### WHAT YOU HAVE TO DO
From the entries below, copy out every line with "rows" in it.

### THE RECORDS
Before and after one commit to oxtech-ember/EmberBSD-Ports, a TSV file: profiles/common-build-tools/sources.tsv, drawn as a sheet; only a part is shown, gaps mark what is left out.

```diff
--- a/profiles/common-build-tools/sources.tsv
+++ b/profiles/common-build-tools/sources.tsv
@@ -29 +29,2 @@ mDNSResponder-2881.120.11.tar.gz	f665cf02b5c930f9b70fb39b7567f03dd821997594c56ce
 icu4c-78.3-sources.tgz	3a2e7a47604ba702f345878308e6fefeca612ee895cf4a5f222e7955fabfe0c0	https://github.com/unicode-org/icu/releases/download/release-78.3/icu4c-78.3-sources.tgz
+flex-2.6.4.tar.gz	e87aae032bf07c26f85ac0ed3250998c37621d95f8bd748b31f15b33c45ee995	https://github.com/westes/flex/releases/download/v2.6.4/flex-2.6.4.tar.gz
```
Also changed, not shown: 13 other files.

==

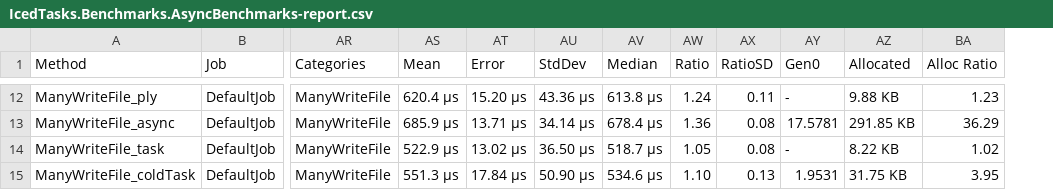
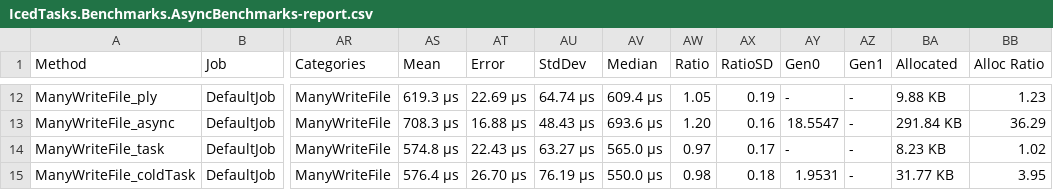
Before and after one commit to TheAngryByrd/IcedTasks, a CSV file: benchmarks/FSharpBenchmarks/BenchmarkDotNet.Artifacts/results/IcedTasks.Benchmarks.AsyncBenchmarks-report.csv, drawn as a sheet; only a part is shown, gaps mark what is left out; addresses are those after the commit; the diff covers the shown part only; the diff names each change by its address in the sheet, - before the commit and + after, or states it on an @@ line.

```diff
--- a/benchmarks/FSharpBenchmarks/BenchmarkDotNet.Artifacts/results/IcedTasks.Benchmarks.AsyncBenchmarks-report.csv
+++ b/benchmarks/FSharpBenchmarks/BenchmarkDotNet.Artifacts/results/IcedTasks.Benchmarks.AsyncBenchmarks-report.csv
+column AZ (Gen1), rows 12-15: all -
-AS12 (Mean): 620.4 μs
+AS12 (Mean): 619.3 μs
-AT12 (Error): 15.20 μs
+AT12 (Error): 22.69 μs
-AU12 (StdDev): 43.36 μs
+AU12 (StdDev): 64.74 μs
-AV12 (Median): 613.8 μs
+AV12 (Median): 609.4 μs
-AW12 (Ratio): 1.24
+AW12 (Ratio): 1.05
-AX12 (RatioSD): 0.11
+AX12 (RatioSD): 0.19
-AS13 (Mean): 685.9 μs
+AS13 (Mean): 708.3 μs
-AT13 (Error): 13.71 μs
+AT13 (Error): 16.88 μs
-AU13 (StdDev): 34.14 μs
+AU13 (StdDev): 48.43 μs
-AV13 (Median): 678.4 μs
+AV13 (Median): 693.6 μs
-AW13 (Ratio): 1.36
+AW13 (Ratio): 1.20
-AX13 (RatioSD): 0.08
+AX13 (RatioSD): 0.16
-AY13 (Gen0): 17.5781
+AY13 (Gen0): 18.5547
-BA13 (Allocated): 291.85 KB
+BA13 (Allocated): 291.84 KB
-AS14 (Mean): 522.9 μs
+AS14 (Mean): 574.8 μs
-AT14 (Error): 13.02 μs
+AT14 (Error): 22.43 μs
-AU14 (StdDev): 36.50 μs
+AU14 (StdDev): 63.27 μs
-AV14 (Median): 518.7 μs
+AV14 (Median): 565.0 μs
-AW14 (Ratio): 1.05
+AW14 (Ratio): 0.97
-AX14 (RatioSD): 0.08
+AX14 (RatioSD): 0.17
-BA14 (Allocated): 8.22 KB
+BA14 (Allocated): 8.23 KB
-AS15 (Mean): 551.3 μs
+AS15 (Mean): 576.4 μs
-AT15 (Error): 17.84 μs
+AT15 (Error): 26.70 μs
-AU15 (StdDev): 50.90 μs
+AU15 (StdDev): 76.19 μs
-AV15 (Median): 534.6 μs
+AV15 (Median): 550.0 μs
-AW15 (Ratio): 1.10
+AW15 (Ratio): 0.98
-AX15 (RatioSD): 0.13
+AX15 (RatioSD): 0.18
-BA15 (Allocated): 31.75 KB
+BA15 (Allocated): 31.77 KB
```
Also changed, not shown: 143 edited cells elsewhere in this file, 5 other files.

==

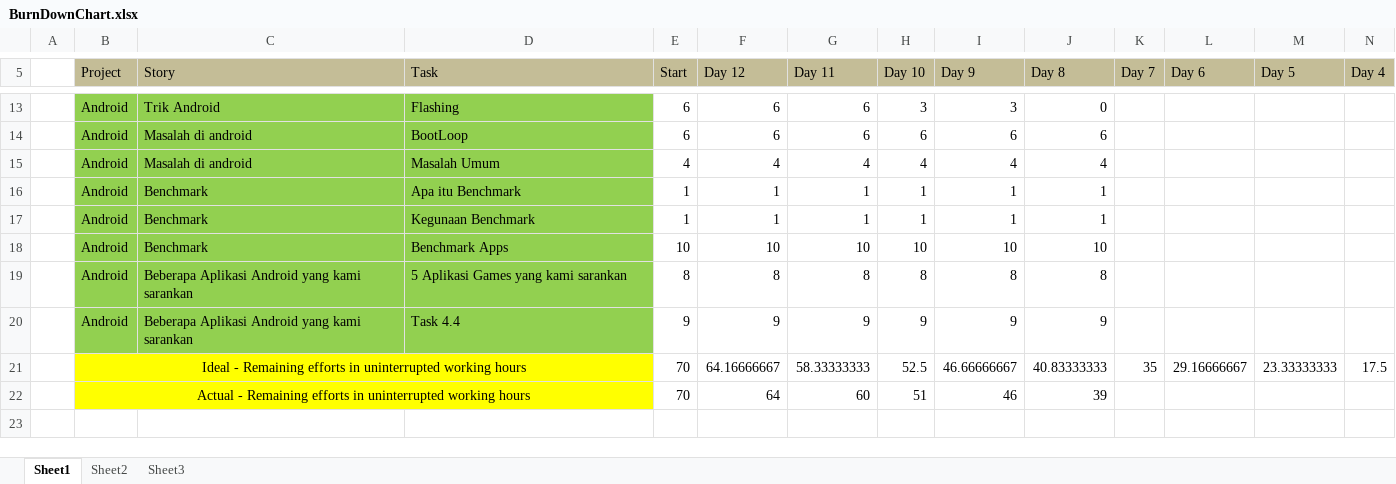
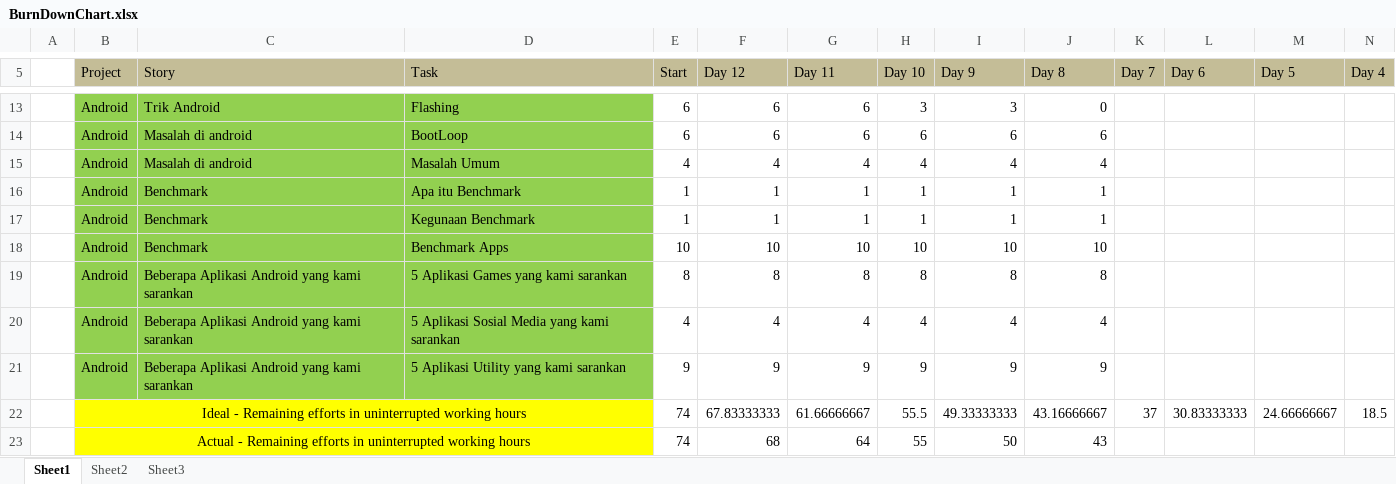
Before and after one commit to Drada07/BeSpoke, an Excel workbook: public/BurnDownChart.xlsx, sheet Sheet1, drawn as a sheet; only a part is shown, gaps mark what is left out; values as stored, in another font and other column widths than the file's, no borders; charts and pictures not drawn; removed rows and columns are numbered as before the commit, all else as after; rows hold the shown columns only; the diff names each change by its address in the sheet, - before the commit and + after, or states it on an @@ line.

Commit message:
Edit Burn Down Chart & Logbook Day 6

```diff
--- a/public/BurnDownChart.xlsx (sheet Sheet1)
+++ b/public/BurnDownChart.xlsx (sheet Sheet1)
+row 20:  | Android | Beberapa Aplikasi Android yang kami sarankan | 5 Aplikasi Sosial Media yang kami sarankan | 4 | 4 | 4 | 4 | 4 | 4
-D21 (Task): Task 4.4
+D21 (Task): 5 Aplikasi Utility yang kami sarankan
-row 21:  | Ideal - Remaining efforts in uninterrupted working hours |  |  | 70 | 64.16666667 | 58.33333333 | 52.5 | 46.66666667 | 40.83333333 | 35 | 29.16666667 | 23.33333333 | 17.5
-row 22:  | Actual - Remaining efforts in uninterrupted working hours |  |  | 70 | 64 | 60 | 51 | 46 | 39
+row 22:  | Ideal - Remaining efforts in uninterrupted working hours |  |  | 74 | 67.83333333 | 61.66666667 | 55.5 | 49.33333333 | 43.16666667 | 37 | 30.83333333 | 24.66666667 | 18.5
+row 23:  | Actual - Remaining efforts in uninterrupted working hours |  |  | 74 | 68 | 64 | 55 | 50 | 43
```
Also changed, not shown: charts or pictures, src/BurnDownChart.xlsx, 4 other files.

### TASK OUTPUT
+column AZ (Gen1), rows 12-15: all -
Before and after one commit to Drada07/BeSpoke, an Excel workbook: public/BurnDownChart.xlsx, sheet Sheet1, drawn as a sheet; only a part is shown, gaps mark what is left out; values as stored, in another font and other column widths than the file's, no borders; charts and pictures not drawn; removed rows and columns are numbered as before the commit, all else as after; rows hold the shown columns only; the diff names each change by its address in the sheet, - before the commit and + after, or states it on an @@ line.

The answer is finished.